When extortion, chandabazi, patronage, “muscle,” and “dominating the streets” are part of common discourse, do ordinary people really believe it matters now how many “rotten apples” the government locks up or turfs out of the AL?
You do not have to be a pessimist to think no, others will take their place, or believe that changing governments or parties wouldn’t make much difference either.
For each step forward, like the High Court outlawing the demeaning use of the adjective “kumari” (virgin) in marriage certificates, there are many more to take ahead.
Attitudes and deeply rooted mindsets must also be tackled.
Politicians can argue their hands are tied by competing interests or claims of tradition, but this is precisely the sort of excuse that institutionalizes low expectations and complacency. It is the responsibility of those who get to stop the buck to set a good example before it starts moving.
Across the sub-continent, the colonial legacy has influenced all major political parties and bureaucracies to be over-centralized, controlling, and inherently resistant to change.
Edwardian attitudes are helped to persist across all parts of society, barely withered by time and independence.
Cultural cringe is one reason why -- when it was revealed in 2018 that Oxfam had spent several years covering up sexual abuse by its aid workers in Haiti and had helped the most senior staff member involved move on to a lucrative post in Bangladesh with a different Western NGO -- there was no public protest from the government.
Looked at in this light, its less surprising deference and sycophancy loom large in contemporary political culture.

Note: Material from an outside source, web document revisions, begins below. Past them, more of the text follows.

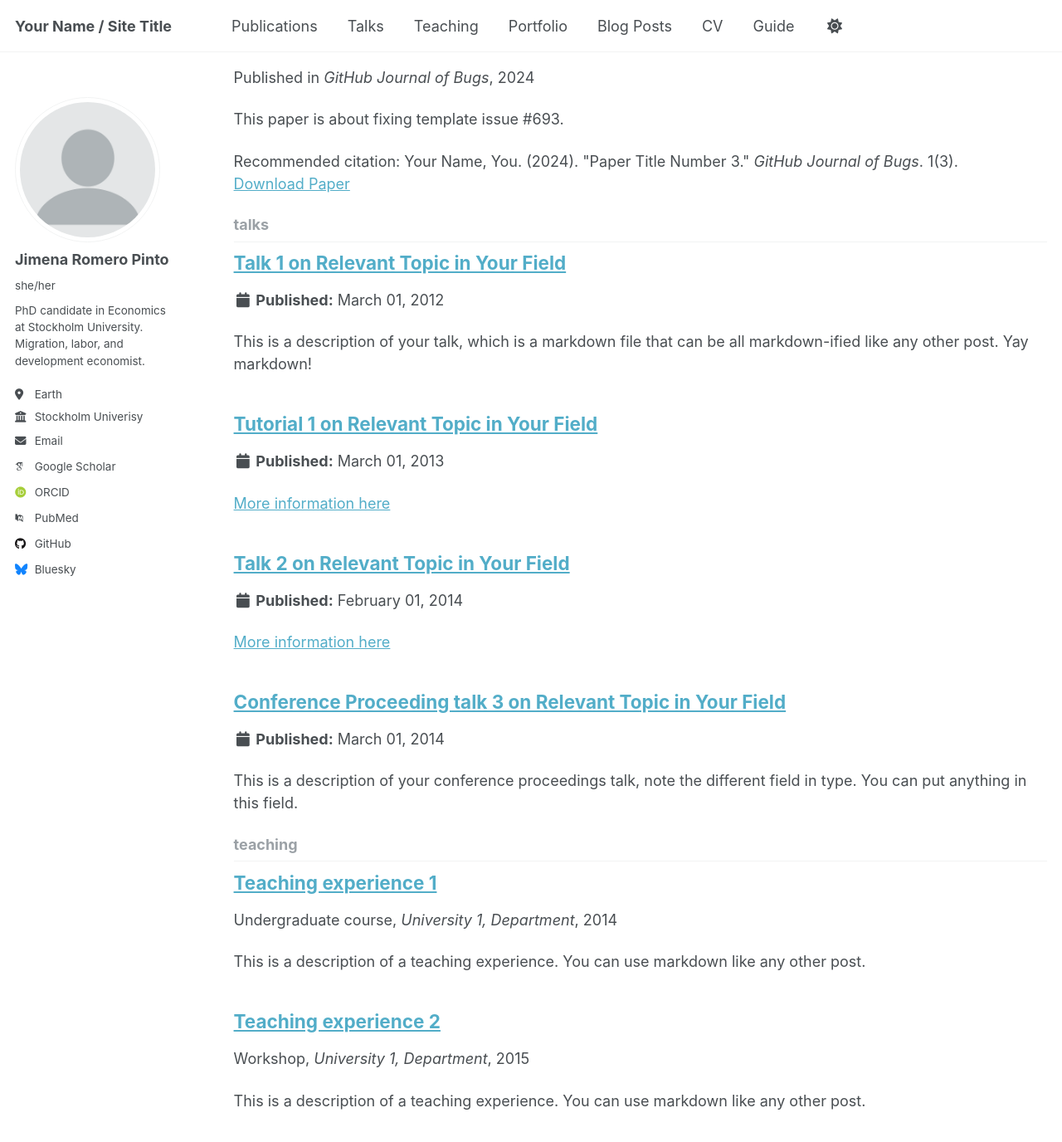
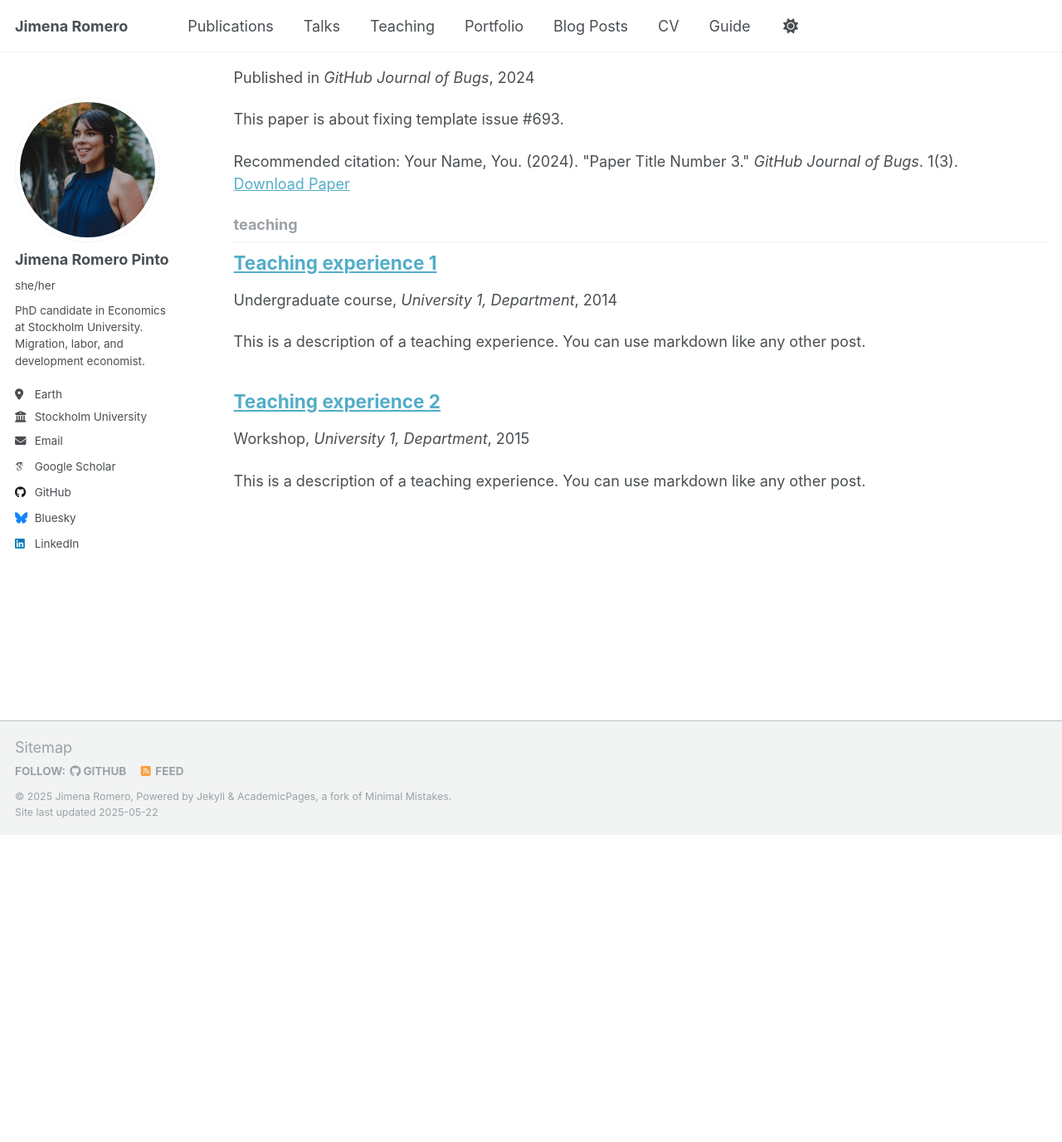
Before and after one commit to jimenarp/jimenarp.github.io, a Jekyll site: the page built from _pages/collection-archive.html, in a window 1280 px wide and 1400 px high, scrolled down 1853 px. Shown: the top 1376 px of the window at 83% size. Built offline with Jekyll 4.4.1, drawn with Linux system fonts in a browser that asks for light colours; some web fonts are replaced; after the commit the page ends 2859 px from its top, so only the background shows below that; some of the changed text lies outside the part shown.

Commit message:
first try

```diff
--- a/_config.yml
+++ b/_config.yml
@@ -9,36 +9,36 @@
 # Basic Site Settings
 locale                   : "en-US"
 site_theme               : "default"
-title                    : "Your Name / Site Title"
+title                    : "Jimena Romero"
 title_separator          : "-"
-name                     : &name "Your Name"
-description              : &description "personal description"
-url                      : https://academicpages.github.io # the base hostname & protocol for your site e.g. "https://[your GitHub username].github.io" or if you already have some other page hosted on Github then use "https://[your GitHub username].github.io/[Your Repo Name]"
+#name                     : &name "Your Name"
+#description              : &description "personal description"
+url                      : https://jimenaromero.github.io # the base hostname & protocol for your site e.g. "https://[your GitHub username].github.io" or if you already have some other page hosted on Github then use "https://[your GitHub username].github.io/[Your Repo Name]"
 baseurl                  : "" # the subpath of your site, e.g. "/blog"
-repository               : "academicpages/academicpages.github.io"
+repository               : "jimenarp/jimenaromero.github.io"
 
 # Site Author - The following control what appear as part of the author content on the side bar.
 #               If a field is blank the icon and link will not appear, otherwise it will be shown.
 #               Additional customization can be done by editing /_includes/author-profile.html
 author:
   # Biographic information
-  avatar           : "profile.png"
+  avatar           : "linkedin.jpeg"
   name             : "Jimena Romero Pinto"
   pronouns         : "she/her"
   bio              : "PhD candidate in Economics at Stockholm University. Migration, labor, and development economist."
   location         : "Earth"
-  employer         : "Stockholm Univerisy"
+  employer         : "Stockholm University"
   uri              : # URL
-  email            : "none@example.org"
+  email            : "jimena.romero-pinto@su.se"
 
   # Academic websites
   academia         : # URL
   arxiv            : # URL - Update with the correct link to your profile
-  googlescholar    : "https://scholar.google.com/citations?user=PS_CX0AAAAAJ"
+  googlescholar    : "https://scholar.google.com/citations?hl=sv&user=8nkHny0AAAAJ"
   impactstory      : # URL
-  orcid            : "http://orcid.org/yourorcidurl"
+  orcid            : # "http://orcid.org/yourorcidurl"
   semantic         : # URL
-  pubmed           : "https://www.ncbi.nlm.nih.gov/pubmed/?term=john+snow"
+  pubmed           : # "https://www.ncbi.nlm.nih.gov/pubmed/?term=john+snow"
   researchgate     : # URL
   scopus           : # URL
 
@@ -51,7 +51,7 @@ author:
   stackoverflow    : # User number or user number and name (i.e., use "1" or "1/jeff-atwood")
 
   # Social media
-  bluesky          : "bsky.app" # Replace this with you Bluesky username
+  bluesky          : "jimenaromero.bsky.social" # Replace this with you Bluesky username
   facebook         : # Username
   flickr           : # Username
   foursquare       : # Username
@@ -60,7 +60,7 @@ author:
   keybase          : # Username
   instagram        : # Username
   lastfm           : # Username
-  linkedin         : # Username
+  linkedin         : https://www.linkedin.com/in/jromero18/
   mastodon         : # URL
   medium           : # URL
   pinterest        : # Username
@@ -132,7 +132,7 @@ yandex_site_verification :
 
 # Social Sharing
 twitter:
-  username               : &twitter
+  username               : jimena_rp
 facebook:
   username               :
   app_id                 :
@@ -224,7 +224,7 @@ collections:
     output: true
     permalink: /:collection/:path/
   talks:
-    output: true
+    output: false
     permalink: /:collection/:path/
 
 
```
Also changed, not shown: images/linkedin.jpeg (added).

Our land’s history of popular struggles for freedom and egalitarian ideals also entails being influenced by the attitudes and lifestyles of the viceroys, nawabs, and zamindars to whom people had to look up.
Easier said than done of course, but if fundamental issues like inequality are ever to be properly addressed, politics needs to become more inclusive, responsive, and accountable.
Numbers don’t help us. Canada and the UK have one MP for around every hundred thousand inhabitants; in Bangladesh it is pushing one for every half million. Despite the Brexit imbroglio, UK politics still has some behaviours worth emulating.
Down to earth Supreme Court judges, cabinet ministers carrying their own paperwork and on intensely busy days in the House of Commons, the sight of MPs being interviewed in corridors filled with chattering schoolchildren and confused tourists in the background.
Being able to say the same for Bangladesh might be a start in helping to restore public trust. For trust is what we need.
In 30 years’ time, it is estimated 220 million people may be living in our part of the delta and having to adapt to climate change.
Maximizing opportunity for all is the best way to get there. Failing to reduce inequality is a luxury we cannot afford.
Niaz Alam is Dhaka Tribune’s London Bureau Chief. A qualified lawyer, he has worked on corporate responsibility and ethical business issues since 1992. He sat on the Board of the London Pensions Fund Authority between 2001-2010 and is a former vice-chair of War on Want.